St Nectan's church, Stoke, Devon
St Nectan's church, Stoke
The village of Stoke lies midway between the historic house of Hartland Abbey and the old smuggler's port of Hartland Quay.

The glory of Stoke is the parish church, dedicated to the 5th century Celtic saint, St Nectan. The strikingly tall tower of St Nectan's (128 feet) has given the church the moniker, "Cathedral of North Devon". The tower is visible for miles in all directions, and is used as a landmark by ships at sea. In the mediaval period St Nectans was the church for the monks of Hartland Abbey, who walked the mile uphill to the church from the abbey itself for services 6 times every day and night.

Medieval painted screen, St Nectan's church
Medieval painted screen, St Nectan's church
The church dates from 1360, though it was built upon the remains of an earlier building believed to date from 1170. The font of the earlier church still survives.
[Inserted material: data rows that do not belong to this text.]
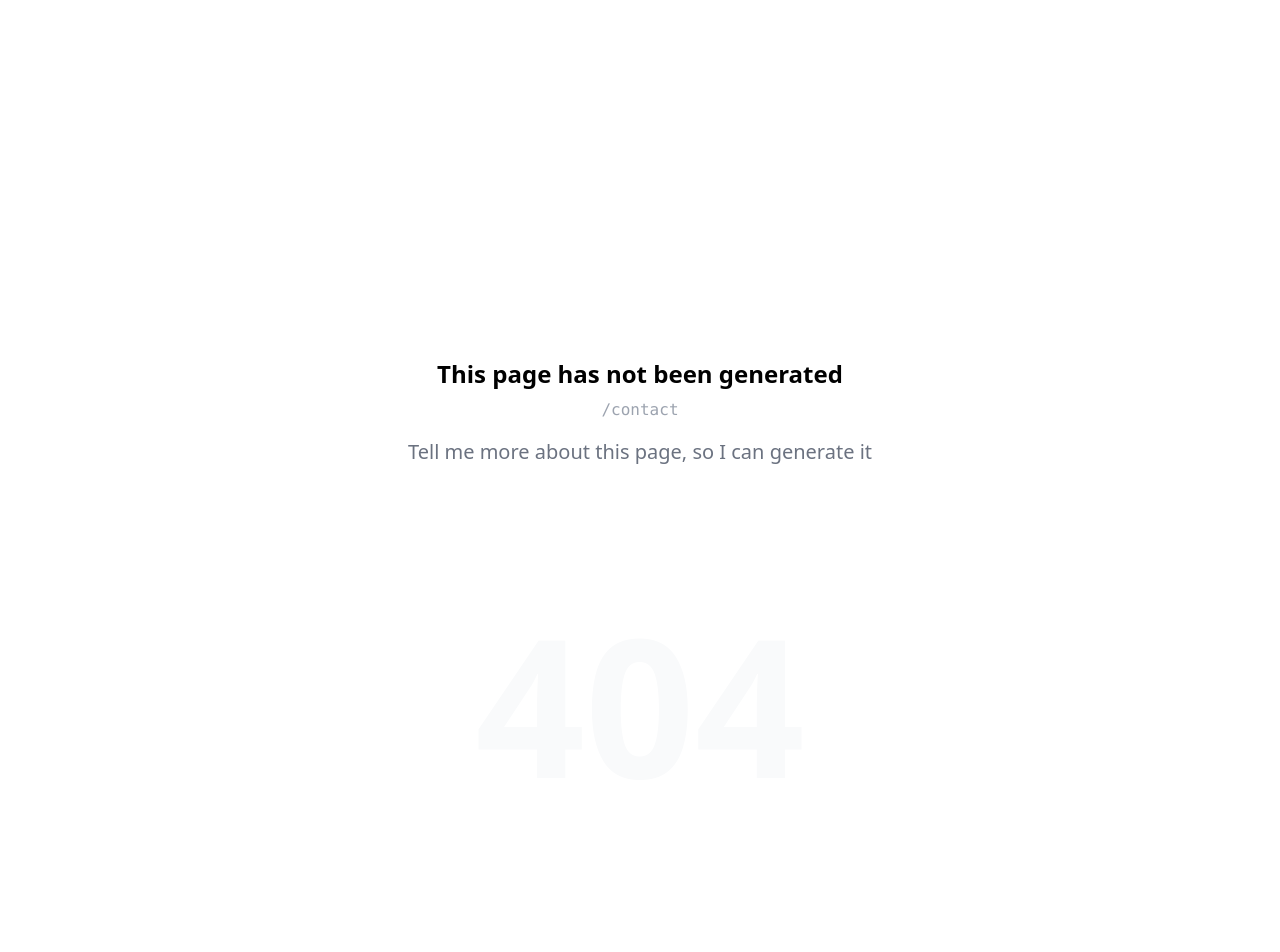
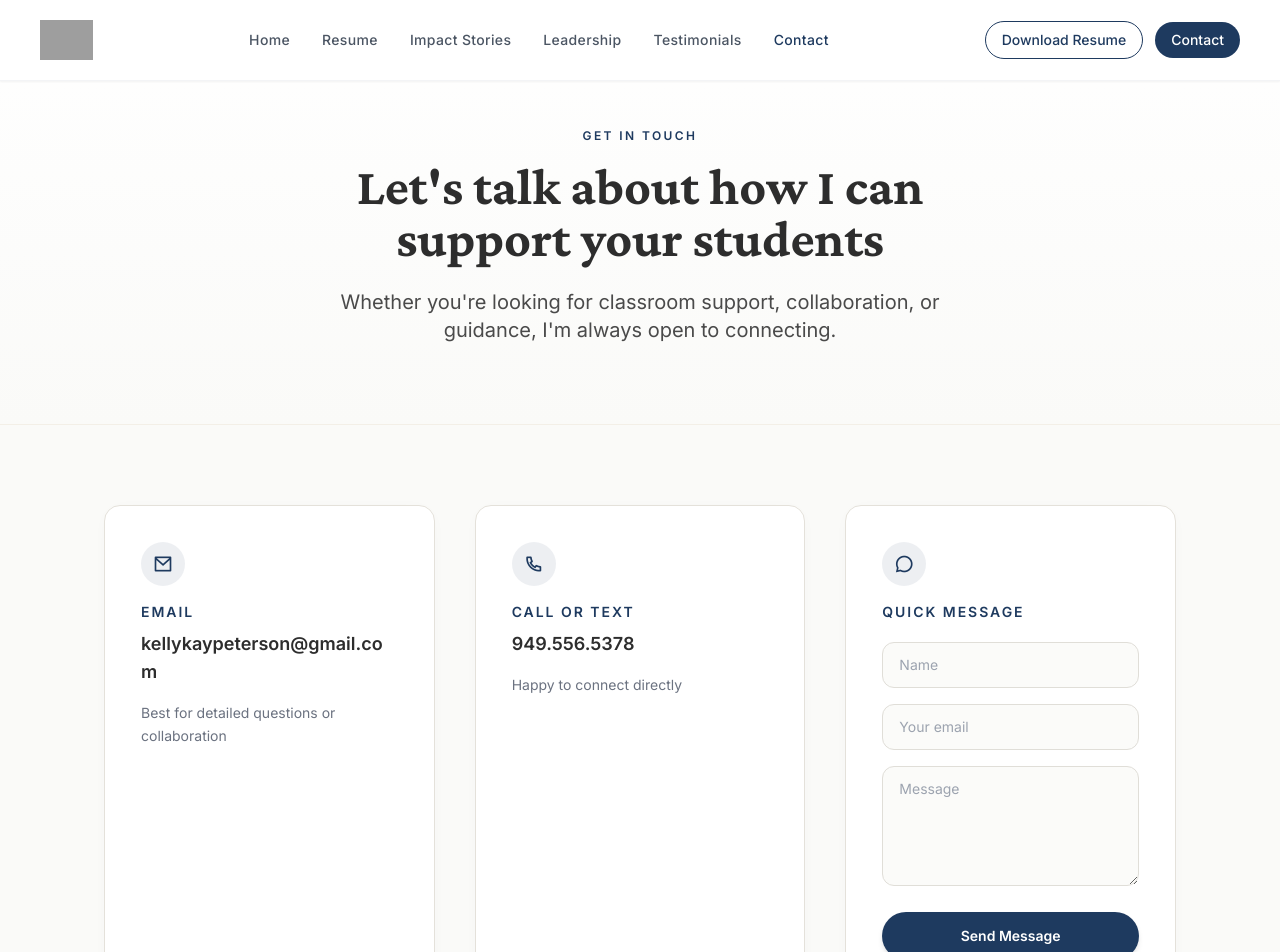
Before and after one commit to trpl333/Kellys-Resume, a React (Vite) app: page /contact in a window 1280 px wide. Before the commit this address had no page. Shown: the top 952 px of the page. Before the commit the page ends 834 px from the top, so only its background shows below. Built offline with nearby package versions, Linux system fonts and the light colour scheme; grey boxes are pictures that could not be loaded.

Commit message:
Files added / changed

```diff
--- /dev/null
+++ b/src/pages/contact/page.tsx
@@ -0,0 +1,144 @@
+import { FormEvent, useState } from "react";
+import Navbar from "@/components/feature/Navbar";
+import Footer from "@/components/feature/Footer";
+
+const CONTACT_EMAIL = "kellykaypeterson@gmail.com";
+const PHONE_DISPLAY = "949.556.5378";
+const PHONE_TEL = "+19495565378";
+
+export default function ContactPage() {
+  const [name, setName] = useState("");
+  const [email, setEmail] = useState("");
+  const [message, setMessage] = useState("");
+
+  function handleSubmit(e: FormEvent) {
+    e.preventDefault();
+    const body = [`From: ${name || "(no name)"}`, `Reply-to: ${email || "(no email)"}`, "", message || "(no message)"].join(
+      "\n",
+    );
+    const subject = encodeURIComponent("Message from Kelly Peterson website");
+    const mail = `mailto:${CONTACT_EMAIL}?subject=${subject}&body=${encodeURIComponent(body)}`;
+    window.location.href = mail;
+  }
+
+  return (
+    <div className="min-h-screen font-['Inter'] bg-[#FAFAF8]">
+      <Navbar />
+
+      {/* Hero */}
+      <section className="bg-gradient-to-b from-white to-[#FAFAF8] pt-32 pb-16 md:pb-20 border-b border-[#E8E0D0]/50">
+        <div className="max-w-3xl mx-auto px-6 md:px-10 text-center">
+          <p className="text-xs font-semibold uppercase tracking-[0.2em] text-[#1E3A5F] mb-4">Get in Touch</p>
+          <h1 className="font-['Crimson_Pro'] text-4xl md:text-5xl lg:text-[3.25rem] font-bold text-[#2D2D2D] mb-6 leading-tight">
+            Let&apos;s talk about how I can support your students
+          </h1>
+          <p className="text-lg md:text-xl text-[#4A4A4A] leading-relaxed font-['Inter']">
+            Whether you&apos;re looking for classroom support, collaboration, or guidance, I&apos;m always open to connecting.
+          </p>
+        </div>
+      </section>
+
+      {/* Contact options */}
+      <section className="py-16 md:py-20">
+        <div className="max-w-6xl mx-auto px-6 md:px-10">
+          <div className="grid grid-cols-1 lg:grid-cols-3 gap-8 lg:gap-10">
+            {/* Email */}
+            <div className="flex flex-col rounded-2xl border border-[#E4E1DA] bg-white p-8 md:p-9 shadow-[0_2px_20px_-10px_rgba(30,58,95,0.08)]">
+              <div className="mb-4 flex h-11 w-11 items-center justify-center rounded-full bg-[#1E3A5F]/[0.08] text-[#1E3A5F]">
+                <i className="ri-mail-line text-xl" aria-hidden />
+              </div>
+              <h2 className="text-sm font-semibold uppercase tracking-[0.14em] text-[#1E3A5F] mb-2">Email</h2>
+              <a
+                href={`mailto:${CONTACT_EMAIL}`}
+                className="text-lg font-semibold text-[#2D2D2D] hover:text-[#1E3A5F] transition-colors break-all"
+              >
+                {CONTACT_EMAIL}
+              </a>
+              <p className="mt-4 text-sm text-gray-500 leading-relaxed">Best for detailed questions or collaboration</p>
+            </div>
+
+            {/* Phone */}
+            <div className="flex flex-col rounded-2xl border border-[#E4E1DA] bg-white p-8 md:p-9 shadow-[0_2px_20px_-10px_rgba(30,58,95,0.08)]">
+              <div className="mb-4 flex h-11 w-11 items-center justify-center rounded-full bg-[#1E3A5F]/[0.08] text-[#1E3A5F]">
+                <i className="ri-phone-line text-xl" aria-hidden />
+              </div>
+              <h2 className="text-sm font-semibold uppercase tracking-[0.14em] text-[#1E3A5F] mb-2">Call or Text</h2>
+              <a href={`tel:${PHONE_TEL}`} className="text-lg font-semibold text-[#2D2D2D] hover:text-[#1E3A5F] transition-colors">
+                {PHONE_DISPLAY}
+              </a>
+              <p className="mt-4 text-sm text-gray-500 leading-relaxed">Happy to connect directly</p>
+            </div>
+
+            {/* Form */}
+            <div className="flex flex-col rounded-2xl border border-[#E4E1DA] bg-white p-8 md:p-9 shadow-[0_2px_20px_-10px_rgba(30,58,95,0.08)] lg:row-span-1">
+              <div className="mb-4 flex h-11 w-11 items-center justify-center rounded-full bg-[#1E3A5F]/[0.08] text-[#1E3A5F]">
+                <i className="ri-chat-3-line text-xl" aria-hidden />
+              </div>
+              <h2 className="text-sm font-semibold uppercase tracking-[0.14em] text-[#1E3A5F] mb-5">Quick Message</h2>
+              <form onSubmit={handleSubmit} className="flex flex-col gap-4 flex-1">
+                <div>
+                  <label htmlFor="contact-name" className="sr-only">
+                    Name
+                  </label>
+                  <input
+                    id="contact-name"
+                    type="text"
+                    value={name}
+                    onChange={(e) => setName(e.target.value)}
+                    placeholder="Name"
+                    autoComplete="name"
+                    className="w-full rounded-xl border border-[#E0DED8] bg-[#FAFAF8]/80 px-4 py-3 text-sm text-[#2D2D2D] placeholder:text-gray-400 outline-none transition-shadow focus:border-[#1E3A5F]/40 focus:ring-2 focus:ring-[#1E3A5F]/15"
+                  />
+                </div>
+                <div>
+                  <label htmlFor="contact-email" className="sr-only">
+                    Email
+                  </label>
+                  <input
+                    id="contact-email"
+                    type="email"
+                    value={email}
+                    onChange={(e) => setEmail(e.target.value)}
+                    placeholder="Your email"
+                    autoComplete="email"
+                    className="w-full rounded-xl border border-[#E0DED8] bg-[#FAFAF8]/80 px-4 py-3 text-sm text-[#2D2D2D] placeholder:text-gray-400 outline-none transition-shadow focus:border-[#1E3A5F]/40 focus:ring-2 focus:ring-[#1E3A5F]/15"
+                  />
+                </div>
+                <div className="flex-1 min-h-[120px]">
+                  <label htmlFor="contact-message" className="sr-only">
+                    Message
+                  </label>
+                  <textarea
+                    id="contact-message"
+                    value={message}
+                    onChange={(e) => setMessage(e.target.value)}
+                    placeholder="Message"
+                    rows={4}
+                    className="w-full min-h-[120px] resize-y rounded-xl border border-[#E0DED8] bg-[#FAFAF8]/80 px-4 py-3 text-sm text-[#2D2D2D] placeholder:text-gray-400 outline-none transition-shadow focus:border-[#1E3A5F]/40 focus:ring-2 focus:ring-[#1E3A5F]/15"
+                  />
+                </div>
+                <button
+                  type="submit"
+                  className="mt-1 inline-flex w-full items-center justify-center rounded-full bg-[#1E3A5F] px-6 py-3.5 text-sm font-semibold text-white shadow-md transition-colors hover:bg-[#162d4a] cursor-pointer"
+                >
+                  Send Message
+                </button>
+              </form>
+            </div>
+          </div>
+
+          <p className="mt-14 md:mt-16 max-w-2xl mx-auto text-center text-sm md:text-base text-[#555] leading-relaxed">
+            Every message is handled personally. I value thoughtful, respectful communication and will respond as soon as
+            possible.
+          </p>
+
+          <p className="mt-8 text-center text-xs font-medium uppercase tracking-[0.12em] text-gray-400">
+            Based in Mission Viejo, CA
+          </p>
+        </div>
+      </section>
+
+      <Footer />
+    </div>
+  );
+}
--- a/src/router/config.tsx
+++ b/src/router/config.tsx
@@ -3,11 +3,13 @@ import NotFound from "../pages/NotFound";
 import Home from "../pages/home/page";
 import Resume from "../pages/resume/page";
 import ImpactStories from "../pages/impact-stories/page";
+import ContactPage from "../pages/contact/page";
 
 const routes: RouteObject[] = [
   { path: "/", element: <Home /> },
   { path: "/resume", element: <Resume /> },
   { path: "/impact-stories", element: <ImpactStories /> },
+  { path: "/contact", element: <ContactPage /> },
   { path: "*", element: <NotFound /> },
 ];
 
```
The rood screen (1450) is the most impressive aspect of the church interior. This is a magnificently carved wooden screen of 11 bays, stretching 45 feet across the nave. It rises to a height of 12 1/2 feet and is almost 6 feet wide at the top. So massive is the screen that at one time the organ and seating were poised on top of it.

St Nectan's Holy Well, Stoke
St Nectan's Holy Well
Alfred the Great is said to have bequeathed Hartland to his son Edward, and later stories associate St Nectans with Arthurian legend. Stained glass windows in the north aisle depct Arthur, Alfred, and William the Conqueror.
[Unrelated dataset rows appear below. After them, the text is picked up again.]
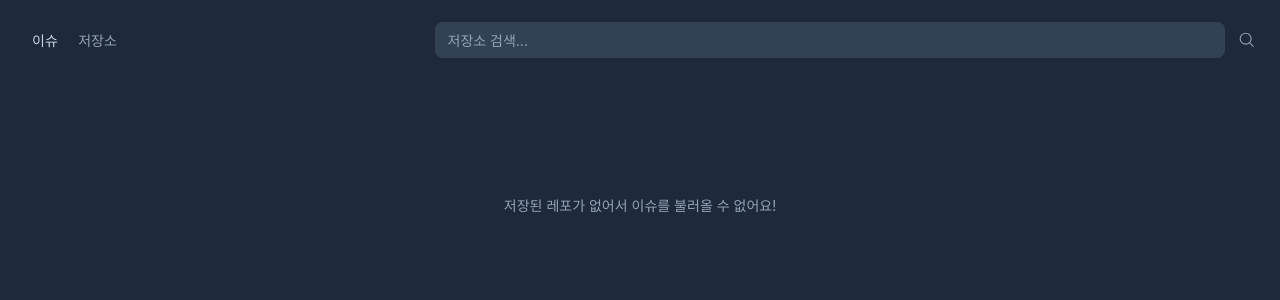
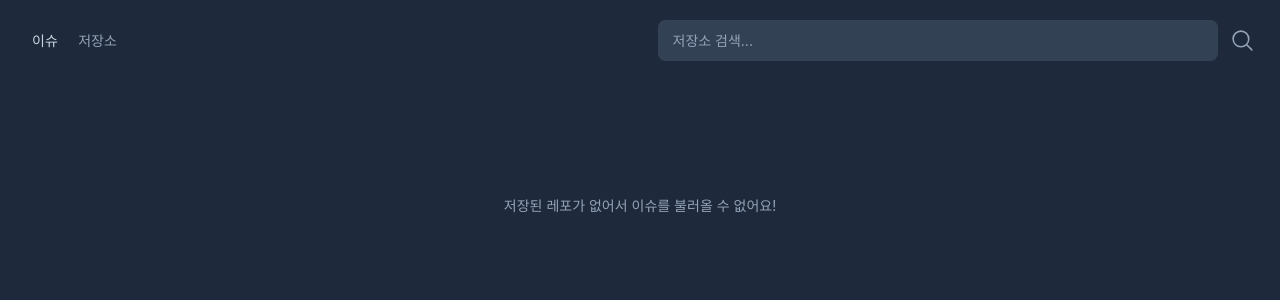
Before and after one commit to jellybrown/my-issues, a React (Create React App) app: page /issues in a window 1280 px wide. Both pictures are taken after a click on the button 1246 px from the left and 40 px from the top of the page. Shown: the top 300 px of the page. Built offline with nearby package versions, Linux system fonts and the light colour scheme; a web font is replaced by a local one.

Commit message:
design: 검색창 UI 개선(animation 추가)

```diff
--- a/src/components/layout/SearchBar.tsx
+++ b/src/components/layout/SearchBar.tsx
@@ -26,19 +26,26 @@ export const SearchBar = ({ isActive, onToggleActive }: Props) => {
   };
 
   return (
-    <div className="flex items-center h-[4rem]">
-      <div className="flex-1 mr-5">
-        {isActive && (
-          <Input
-            placeholder={'저장소 검색...'}
-            value={keyword}
-            onChangeInput={handleChangeKeyword}
-          />
-        )}
+    <div className="flex justify-end items-center h-[4rem]">
+      <div
+        className={`max-w-4xl flex-1 mr-5 ease-in duration-300 origin-right ${
+          isActive ? INPUT_STYLE.active : INPUT_STYLE.inactive
+        }`}
+      >
+        <Input placeholder={'저장소 검색...'} value={keyword} onChangeInput={handleChangeKeyword} />
       </div>
-      <button className="w-7 h-7" onClick={onSearchKeyword}>
-        <MagnifyingGlassIcon className="text-slate-400 " />
+      <button className="w-10 h-10" onClick={onSearchKeyword}>
+        <MagnifyingGlassIcon
+          className={`text-slate-400 ease-in duration-300 ${
+            isActive ? 'opacity-1' : 'opacity-50'
+          } `}
+        />
       </button>
     </div>
   );
 };
+
+const INPUT_STYLE = {
+  active: 'scale-x-100 opacity-100',
+  inactive: 'scale-x-50 opacity-0',
+};
--- a/src/components/shared/Input.tsx
+++ b/src/components/shared/Input.tsx
@@ -9,7 +9,7 @@ type Props = {
 export const Input = ({ placeholder, value, onChangeInput }: Props) => {
   return (
     <input
-      className="w-full py-3 px-5 text-base bg-slate-700 rounded rounded-xl focus:outline-none focus:ring focus:ring-slate-400 placeholder-slate-400 text-slate-400"
+      className="w-full py-4 px-6 text-base bg-slate-700 rounded rounded-xl focus:outline-none focus:ring focus:ring-slate-400 placeholder-slate-400 text-slate-400"
       placeholder={placeholder}
       value={value}
       onChange={onChangeInput}
```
St Nectans Holy Well
Just downhill from the church a narrow path leads off the road to St Nectans Well, an old holy well housed beneath a stone shelter. Three flagstones lead to a simple arched doorway set in a small wellhead structure of stone. Padlocked iron barred doors allow you to see the inner chamber where the water bubbles out.

The legend of St Nectan tells that he was on a journey north from Cornwall when he was set upon by bandits. The bandits beheaded the saint, whereupon he picked up his severed head and carried it to this spot. When he set the head down, water sprang forth from the ground. A similar story is told of St Kenelm's Well in Winchcombe, Gloucestershire, and other holy wells in the UK.